The changes in tire and material design during the coming years are already being conceived through the greater accuracy of computer modeling of the tire within its road and vehicle environment, together with the ability to see and model polymer and filler behavior on the nano scale. No doubt other established and new compounding ingredients will soon be the subject of future in-depth studies as we search for better-performing, sustainable and replenishable raw materials.
I hope we will see lighter tires, tires created with new concepts of design construction enabled by the greater theoretical understanding of the tire and the availability of new materials and combinations of new materials. Such a tire will have a built-in runflat ability. The tire will act as the key vehicle sensor to determine the appropriate operational behavior of the vehicle, and the tire will of course be able to monitor its own performance during its service lifetime. Certainly tires will not have the same compounds, tread designs or construction design as they have today, and I hope it will not be long before raw material and compounding advances enable the tire to last the average service life of a vehicle. Perhaps this is one of two or three of the big steps forward toward a greener vehicle.
It is my hope that tire performance will be assessed by different parameters, and the product will re-establish itself as the key vehicle component and justify its enhanced value based on its technical merits and hence its commercial value.
Looking back through my career and writings over the past 55 years there seem to have been two themes. The first is vehicle safety. Even today the record of annual road accident statistics is terrible, despite the many significant developments that have been achieved. The human cost and the impact on national budgets suggests that much more needs to be done as quickly as possible. It may be the cost of road transport accidents that will drive the radical changes in vehicle engineering we are now beginning to see.

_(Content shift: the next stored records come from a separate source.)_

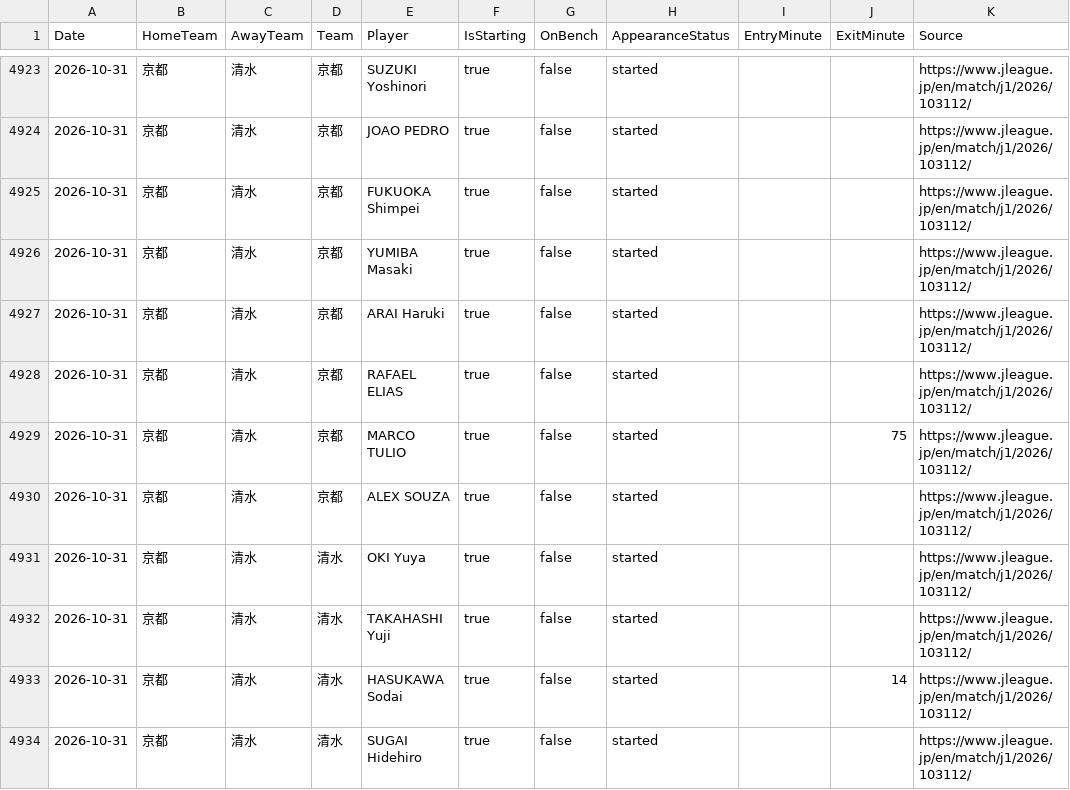
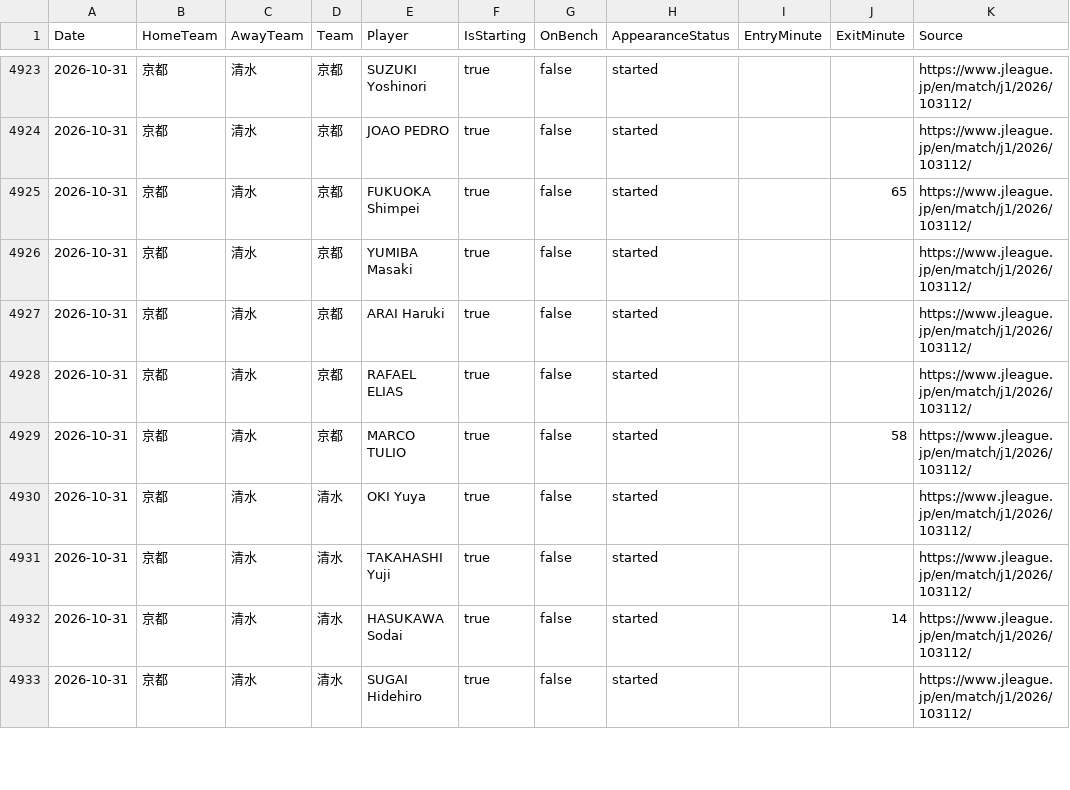
Before and after one commit to zj03204112-hub/-, a CSV file: data/season_match_detail/J1_League_2026_27_players.csv, drawn as a sheet; only a part is shown, gaps mark what is left out; the diff covers the shown part only.

Commit message:
Correct official Kyoto-Shimizu lineup and appearance rows

```diff
--- a/data/season_match_detail/J1_League_2026_27_players.csv
+++ b/data/season_match_detail/J1_League_2026_27_players.csv
@@ -4924,3 +4924,3 @@ Date,HomeTeam,AwayTeam,Team,Player,IsStarting,OnBench,AppearanceStatus,EntryMinu
 2026-10-31,京都,清水,京都,JOAO PEDRO,true,false,started,,,https://www.jleague.jp/en/match/j1/2026/103112/
-2026-10-31,京都,清水,京都,FUKUOKA Shimpei,true,false,started,,,https://www.jleague.jp/en/match/j1/2026/103112/
+2026-10-31,京都,清水,京都,FUKUOKA Shimpei,true,false,started,,65,https://www.jleague.jp/en/match/j1/2026/103112/
 2026-10-31,京都,清水,京都,YUMIBA Masaki,true,false,started,,,https://www.jleague.jp/en/match/j1/2026/103112/
@@ -4928,4 +4928,3 @@ Date,HomeTeam,AwayTeam,Team,Player,IsStarting,OnBench,AppearanceStatus,EntryMinu
 2026-10-31,京都,清水,京都,RAFAEL ELIAS,true,false,started,,,https://www.jleague.jp/en/match/j1/2026/103112/
-2026-10-31,京都,清水,京都,MARCO TULIO,true,false,started,,75,https://www.jleague.jp/en/match/j1/2026/103112/
-2026-10-31,京都,清水,京都,ALEX SOUZA,true,false,started,,,https://www.jleague.jp/en/match/j1/2026/103112/
+2026-10-31,京都,清水,京都,MARCO TULIO,true,false,started,,58,https://www.jleague.jp/en/match/j1/2026/103112/
 2026-10-31,京都,清水,清水,OKI Yuya,true,false,started,,,https://www.jleague.jp/en/match/j1/2026/103112/
```
Also changed, not shown: 7 added rows, 1 removed row and 3 edited cells elsewhere in this file.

The second theme seems to be one of creating the environment for innovation and rewarding the innovators. These are the lifeblood of any growing industry. Of course, good science also needs good management. It is believed to be John Ruskin who said, “There is hardly anything in this world that some man cannot make a little worse and sell a little more cheaply. The person who buys on price alone is this man’s lawful prey.” I fervently believe in the need for further scientific advances in tire technology. There is no finishing line in the race to excellence.